Do NOT assume that this is just like American Baseball. It’s not. Comparing Pesäpallo with American Baseball
will most likely lead to confusion and your lack of understanding. So keep an open mind and think of this as
a completely different sport altogether. To score a run, you must hit the ball within
the area of play, and run across three bases, and back to home. The field of play is long and narrow, generally
a maximum of 96m x 42m The bases form a zig-zag shape and each base
is further away than the last. If you hit the ball outside the area of play,
this is a foul ball and the batter is not allowed to run. So hitting the ball as far as you can, won’t
do you much good here. The defending team will put 9 players on the
field, whilst the batting team will stand around home base in a semi-circle. The job of the batting team is to score as
many runs as possible by hitting the ball and running around the bases. They will send a batter to meet the defending
pitcher at the pitching plate. The pitcher’s job is to pitch the ball vertically
in the air, at least one metre above his head, and for the ball to land on the pitching plate. A strike is any legal pitch, and a batter
is allowed three strikes before he must become a runner. If the pitcher throws the ball at least a
metre in the air, and it lands on the plate, it’s a strike. If the batter swings and misses any ball,
it’s also a strike. If the batter makes contact with the ball,
it’s a strike. If you hit the ball within the area of play,
you are eligible to run, but you don’t have to. Remember, you can use all three strikes to
decide whether you want to run or not. An illegal pitch, is known as a ball or a
bad pitch. If the pitcher misses the plate, it’s a
bad pitch. If the pitcher doesn’t throw it at least
one metre in the air, it’s also a bad pitch. Or if the pitcher does else something wrong,
it’s a bad pitch. If there are no runners on the bases, one
single bad pitch is all it takes for a batter to walk to first base. If there are runners on base, two bad pitches
will allow the point runner (who is standing on the highest numbered base), to walk to
the next base. The job of the defending team is to remove
batters from the line-up and get players out of the game. In Pesäpallo, being caught and being out
are two different things. If a batter hits the ball in the air and it’s
caught on the fly by the defending team – anybody trying to run for a base has been caught. This prevents them from scoring, but this
does NOT mean that they are out. The only way the defending team can get players
out, is if they throw the ball to the base that they are running to. If the ball that beats the batter to the base,
they are out. Also, if the batter hits a foul ball on the
third strike, the batter is automatically out. Once three players are out, their half of
the inning is over, and the other team gets to bat. Once both teams have batted, this is known
as an inning.
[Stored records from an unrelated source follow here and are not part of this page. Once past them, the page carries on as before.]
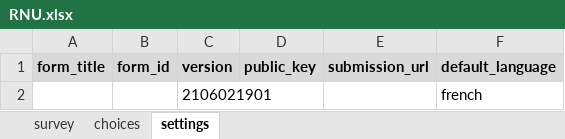
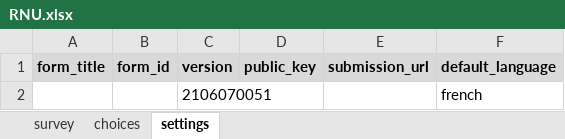
Before and after one commit to Abson-dev/ISRA-RNU, an Excel workbook: Project report/Ouputs/ODK/RNU.xlsx, sheet settings, drawn as a sheet; values as stored, in another font and other column widths than the file's, no borders; the diff names each change by its address in the sheet, - before the commit and + after, or states it on an @@ line.

Commit message:
Update RNU.xlsx

```diff
--- a/Project report/Ouputs/ODK/RNU.xlsx (sheet settings)
+++ b/Project report/Ouputs/ODK/RNU.xlsx (sheet settings)
-C2 (version): 2106021901
+C2 (version): 2106070051
```
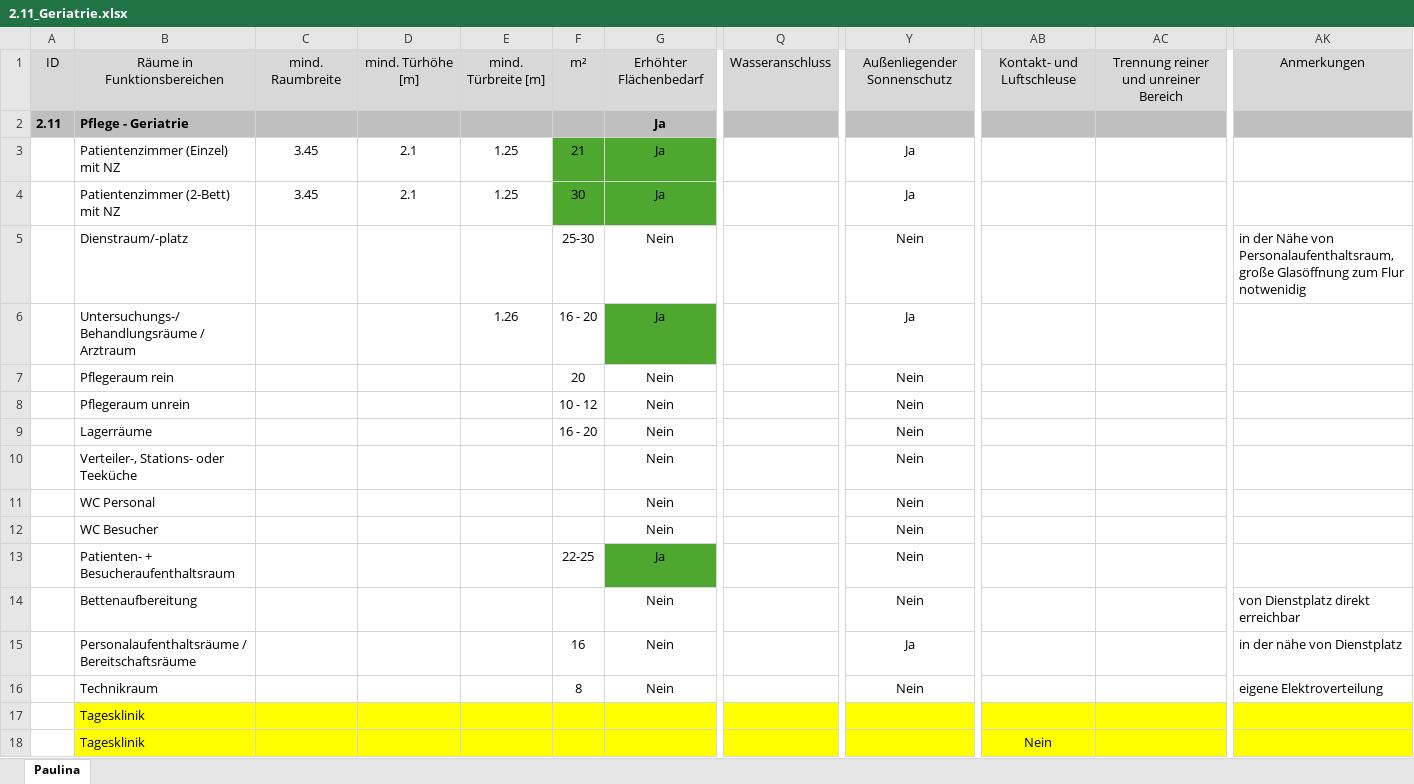
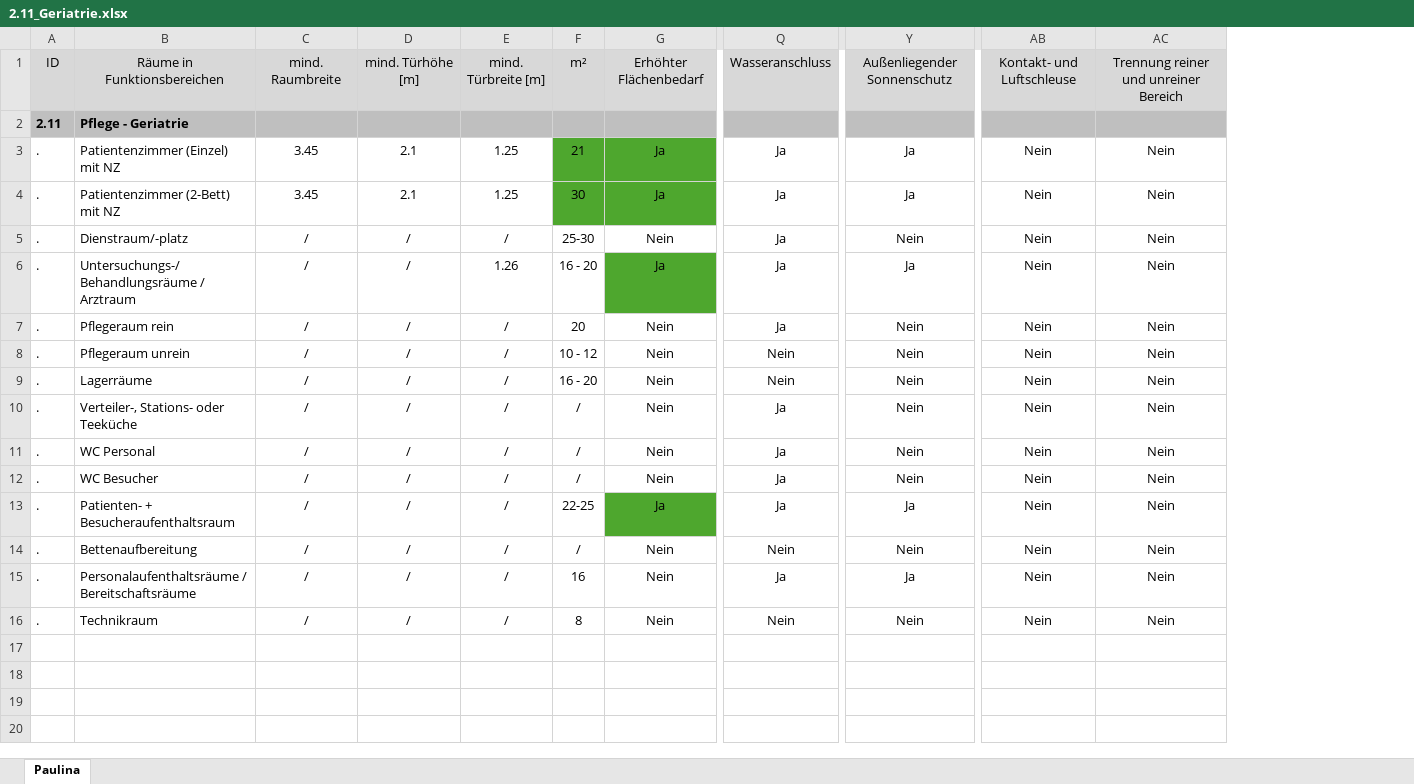
Before and after one commit to magdalenaruell/medimetrics, an Excel workbook: 2.11_Geriatrie.xlsx, sheet Paulina, drawn as a sheet; only a part is shown, gaps mark what is left out; values as stored, in another font and other column widths than the file's, no borders; removed rows and columns are numbered as before the commit, all else as after; rows hold the shown columns only; ↵ is a line break in a cell; the diff names each change by its address in the sheet, - before the commit and + after, or states it on an @@ line.

```diff
--- a/2.11_Geriatrie.xlsx (sheet Paulina)
+++ b/2.11_Geriatrie.xlsx (sheet Paulina)
-column Q, row 1: Wasseranschluss
+column Q, row 1: Wasseranschluss; rows 3-16: Ja | Ja | Ja | Ja | Ja | Nein | Nein | Ja | Ja | Ja | Ja | Nein | Ja | Nein
-column AC, row 1: Trennung reiner und unreiner Bereich
+column AC, row 1: Trennung reiner und unreiner Bereich; rows 3-16: all Nein
-column AK, row 1: Anmerkungen; rows 5-16: in der Nähe von Personalaufenthaltsraum, ↵ große Glasöffnung zum Flur notwenidig |  |  |  |  |  |  |  |  | von Dienstplatz direkt erreichbar | in der nähe von Dienstplatz | eigene Elektroverteilung
-row 2: 2.11 | Pflege - Geriatrie |  |  |  |  | Ja
+row 2: 2.11 | Pflege - Geriatrie
-A3:A16: (empty)
+A3:A16: .
-AB3:AB16: (empty)
+AB3:AB16: Nein
-C5:C16: (empty)
+C5:C16: /
-D5:D16: (empty)
+D5:D16: /
-E5: (empty)
+E5: /
-E7:E16: (empty)
+E7:E16: /
-F10:F12: (empty)
+F10:F12: /
-Y13: Nein
+Y13: Ja
-F14: (empty)
+F14: /
-row 17:  | Tagesklinik
-row 18:  | Tagesklinik |  |  |  |  |  |  |  | Nein
```
Also changed, not shown: 2.05_Saeuglungs-,_Kinder-_und_Jugendkrankenpflege.xlsx, 2.06_Isolationskrankenpflege.xlsx, 9 other files.
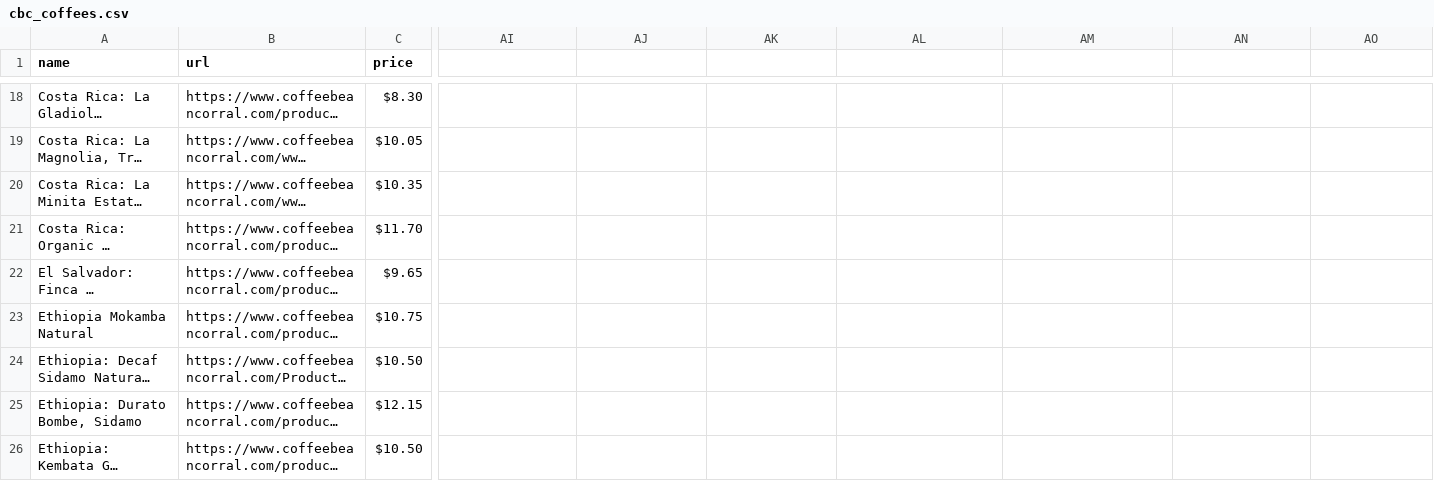
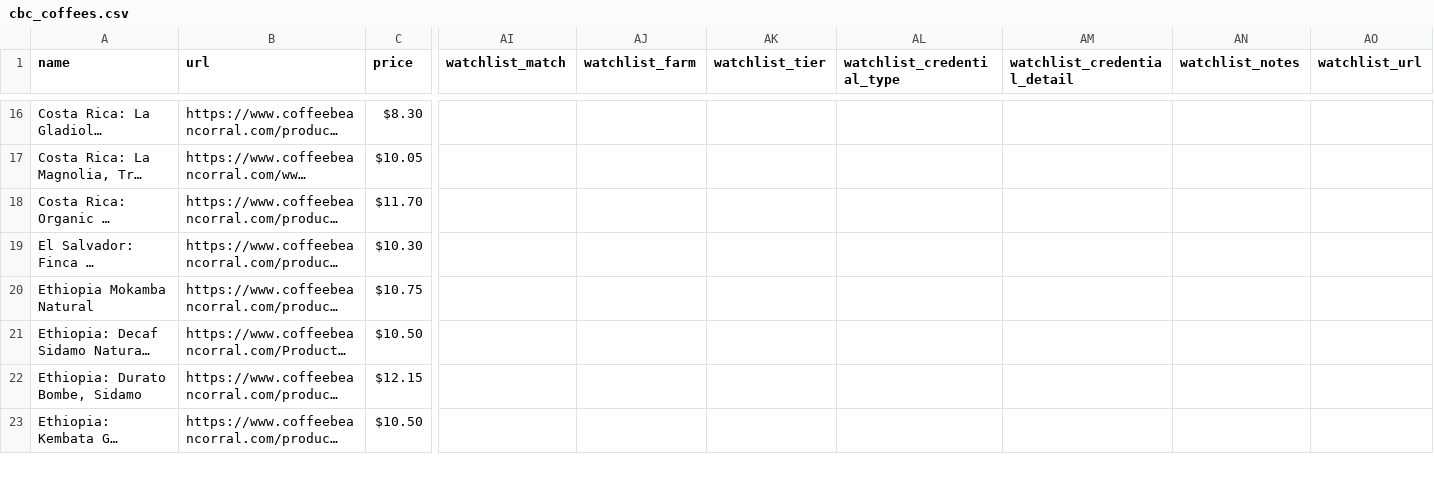
Before and after one commit to cyrusmaher/sweet-marias-coffee-explorer, a CSV file: data/cbc_coffees.csv, drawn as a sheet; only a part is shown, gaps mark what is left out; long unchanged cells end in …; addresses are those after the commit; the diff covers the shown part only; the diff names each change by its address in the sheet, - before the commit and + after, or states it on an @@ line.

```diff
--- a/data/cbc_coffees.csv
+++ b/data/cbc_coffees.csv
-AI1: (empty)
+AI1: watchlist_match
-AJ1: (empty)
+AJ1: watchlist_farm
-AK1: (empty)
+AK1: watchlist_tier
-AL1: (empty)
+AL1: watchlist_credential_type
-AM1: (empty)
+AM1: watchlist_credential_detail
-AN1: (empty)
+AN1: watchlist_notes
-AO1: (empty)
+AO1: watchlist_url
@@ row 20 moved to row 86: Costa Rica: La Minita Estate, Tarrazu @@
-C19 (price): $9.65
+C19 (price): $10.30
```
Also changed, not shown: 2 added rows, 1 removed row, 12 moved rows and 12 edited cells elsewhere in this file, 2 other files.
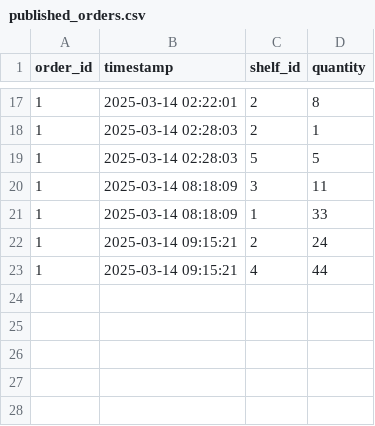
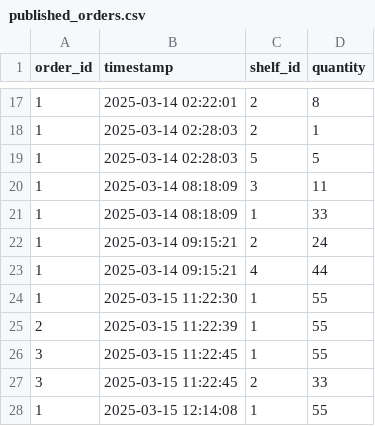
Before and after one commit to HBRS-SDP/ws24-multi-robot-task-distribution, a CSV file: src/web_server/web_server/published_orders.csv, drawn as a sheet; only a part is shown, gaps mark what is left out; the diff names each change by its address in the sheet, - before the commit and + after, or states it on an @@ line.

Commit message:
Updated The Gui to not submit invalid orders and placing order only from the available quantity.
The web page automatically loads when the python file is run

```diff
--- a/src/web_server/web_server/published_orders.csv
+++ b/src/web_server/web_server/published_orders.csv
+row 24: 1 | 2025-03-15 11:22:30 | 1 | 55
+row 25: 2 | 2025-03-15 11:22:39 | 1 | 55
+row 26: 3 | 2025-03-15 11:22:45 | 1 | 55
+row 27: 3 | 2025-03-15 11:22:45 | 2 | 33
+row 28: 1 | 2025-03-15 12:14:08 | 1 | 55
```
Also changed, not shown: 3 other files.
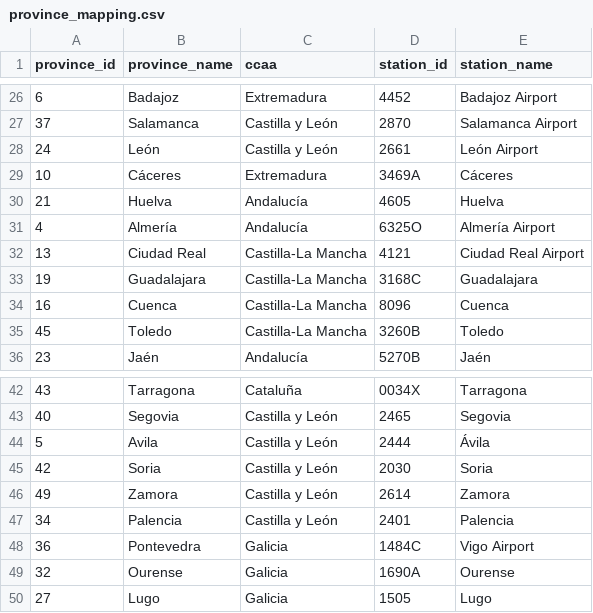
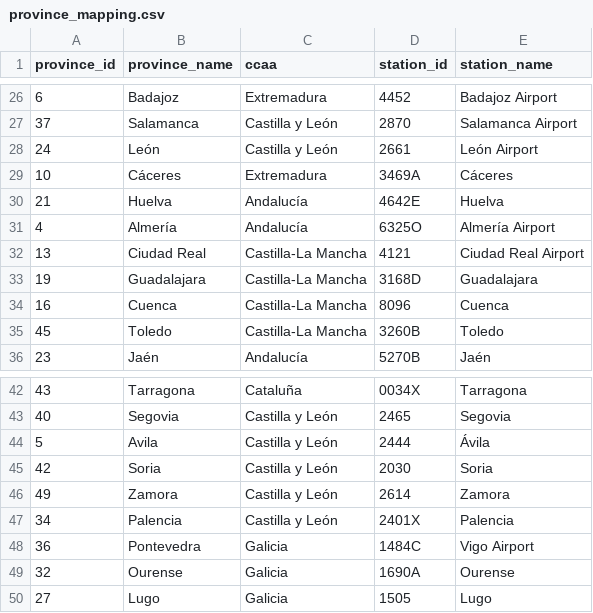
Before and after one commit to franjtr/spain-climate-tourism-pipeline, a CSV file: dbt/seeds/province_mapping.csv, drawn as a sheet; only a part is shown, gaps mark what is left out.

```diff
--- a/dbt/seeds/province_mapping.csv
+++ b/dbt/seeds/province_mapping.csv
@@ -29,6 +29,6 @@ province_id,province_name,ccaa,station_id,station_name
 10,Cáceres,Extremadura,3469A,Cáceres
-21,Huelva,Andalucía,4605,Huelva
+21,Huelva,Andalucía,4642E,Huelva
 4,Almería,Andalucía,6325O,Almería Airport
 13,Ciudad Real,Castilla-La Mancha,4121,Ciudad Real Airport
-19,Guadalajara,Castilla-La Mancha,3168C,Guadalajara
+19,Guadalajara,Castilla-La Mancha,3168D,Guadalajara
 16,Cuenca,Castilla-La Mancha,8096,Cuenca
@@ -46,3 +46,3 @@ province_id,province_name,ccaa,station_id,station_name
 49,Zamora,Castilla y León,2614,Zamora
-34,Palencia,Castilla y León,2401,Palencia
+34,Palencia,Castilla y León,2401X,Palencia
 36,Pontevedra,Galicia,1484C,Vigo Airport
```
Also changed, not shown: dbt/target/run/spain_weather/seeds/province_mapping.csv, 11 other files.
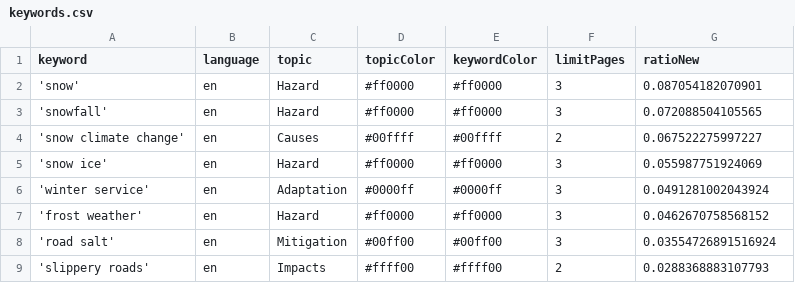
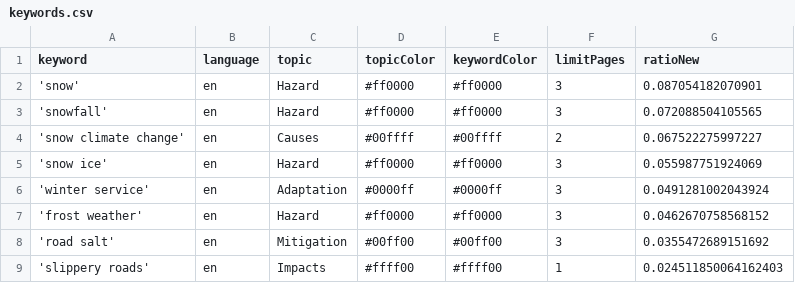
Before and after one commit to mizilett-news/snowIsComing, a CSV file: keywords.csv, drawn as a sheet.

Commit message:
Commit from GitHub Actions (harvest:0.0)

```diff
--- a/keywords.csv
+++ b/keywords.csv
@@ -7,3 +7,3 @@ keyword,language,topic,topicColor,keywordColor,limitPages,ratioNew
 'frost weather',en,Hazard,#ff0000,#ff0000,3,0.0462670758568152
-'road salt',en,Mitigation,#00ff00,#00ff00,3,0.03554726891516924
-'slippery roads',en,Impacts,#ffff00,#ffff00,2,0.0288368883107793
+'road salt',en,Mitigation,#00ff00,#00ff00,3,0.0355472689151692
+'slippery roads',en,Impacts,#ffff00,#ffff00,1,0.024511850064162403
```
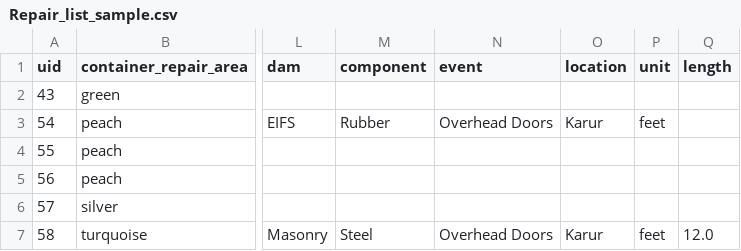
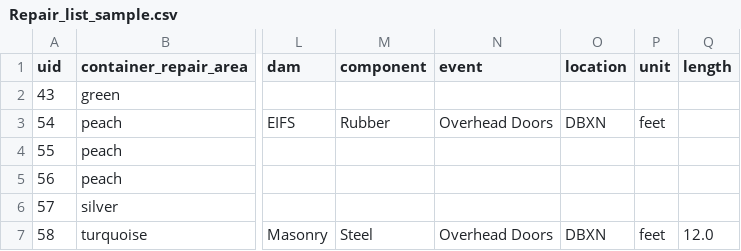
Before and after one commit to sabarinathumm/mcontainers, a CSV file: Repair_list_sample.csv, drawn as a sheet; only a part is shown, gaps mark what is left out; the diff names each change by its address in the sheet, - before the commit and + after, or states it on an @@ line.

Commit message:
Container_management issue fixed after location validations

```diff
--- a/Repair_list_sample.csv
+++ b/Repair_list_sample.csv
-O3 (location): Karur
+O3 (location): DBXN
-O7 (location): Karur
+O7 (location): DBXN
```
Also changed, not shown: 15 other files.
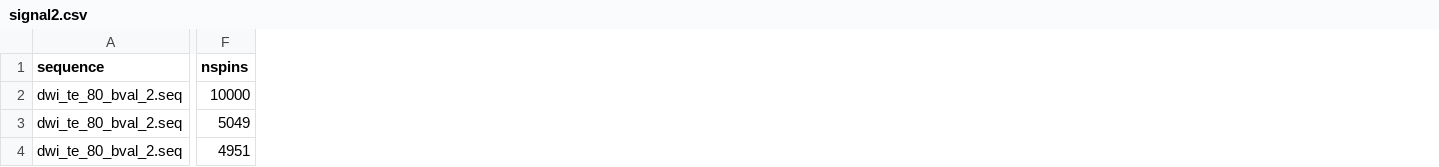
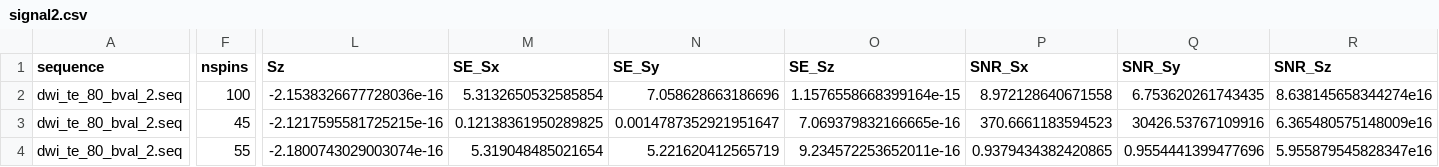
Before and after one commit to MichielCottaar/MCMRSimulator.jl, a CSV file: dev/signal2.csv, drawn as a sheet; only a part is shown, gaps mark what is left out; the diff covers the shown part only; the diff names each change by its address in the sheet, - before the commit and + after, or states it on an @@ line.

```diff
--- a/dev/signal2.csv
+++ b/dev/signal2.csv
+column L (Sz), rows 2-4: -2.1538326677728036e-16 | -2.1217595581725215e-16 | -2.1800743029003074e-16
+column M (SE_Sx), rows 2-4: 5.3132650532585854 | 0.12138361950289825 | 5.319048485021654
+column N (SE_Sy), rows 2-4: 7.058628663186696 | 0.0014787352921951647 | 5.221620412565719
+column O (SE_Sz), rows 2-4: 1.1576558668399164e-15 | 7.069379832166665e-16 | 9.234572253652011e-16
+column P (SNR_Sx), rows 2-4: 8.972128640671558 | 370.6661183594523 | 0.9379434382420865
+column Q (SNR_Sy), rows 2-4: 6.753620261743435 | 30426.53767109916 | 0.9554441399477696
+column R (SNR_Sz), rows 2-4: 8.638145658344274e16 | 6.365480575148009e16 | 5.955879545828347e16
-F2 (nspins): 10000
+F2 (nspins): 100
-F3 (nspins): 5049
+F3 (nspins): 45
-F4 (nspins): 4951
+F4 (nspins): 55
```
Also changed, not shown: 15 edited cells elsewhere in this file, dev/signal.csv, 16 other files.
The game is played in two periods of four
innings each. Winning two periods, wins the game. If both teams have won one period, an extra
period of one inning, will be played to determine the winner. That’s basically the rules in a nutshell,
but there’s a few other things you need to know before playing or watching Pesäpallo. For example: Jokers
For one inning, a batting team can add three additional players to their batting line-up. This means that you can temporarily have 12
players in the batting order, as opposed to the normal 9. These are the jokers, they wear a different
coloured jersey and they can play in any part of the batting order they want. Their job is to increase the number of runs
scored, especially if they are down on runs. Home Run
If a batter manages to hit the ball legally and run to third base, this is a home run
and this scores one run automatically. The batter then stays on third base, and can
run back to home base, on a later play for an additional run. This means that a batter can potentially score
two runs by themselves. Inning over. Another way for an inning to be over is if
all the members of the batting line up fails to score at least 2 runs. If the entire batting line-up has taken their
turn to bat, and has scored one run or less, the inning is over. Strategy. The strategy of the batting team is the hit
the ball in areas where it is difficult for the defending team to get players out. They generally hit the ball away from the
bases that their players are standing on. As previously mentioned, hitting the ball
as far as you can won’t do you any good here, you have to be selective where you hit
the ball. The strategy of the defending team is to predict
where the ball will be hit, and position fielders to try and get catches and outs. Remember, do not compare it to the rules of
American Baseball – treat this as a completely different sport and it’s a lot easier to
understand. If you have found this video at all helpful,
please be sure to like, share and subscribe. It takes me ages to make one of these things
and good karma is very much appreciated. Be sure to follow me on Twitter also, but
in the meantime, enjoy Pesäpallo. Ninh Ly – www.ninh.co.uk – @NinhLyUK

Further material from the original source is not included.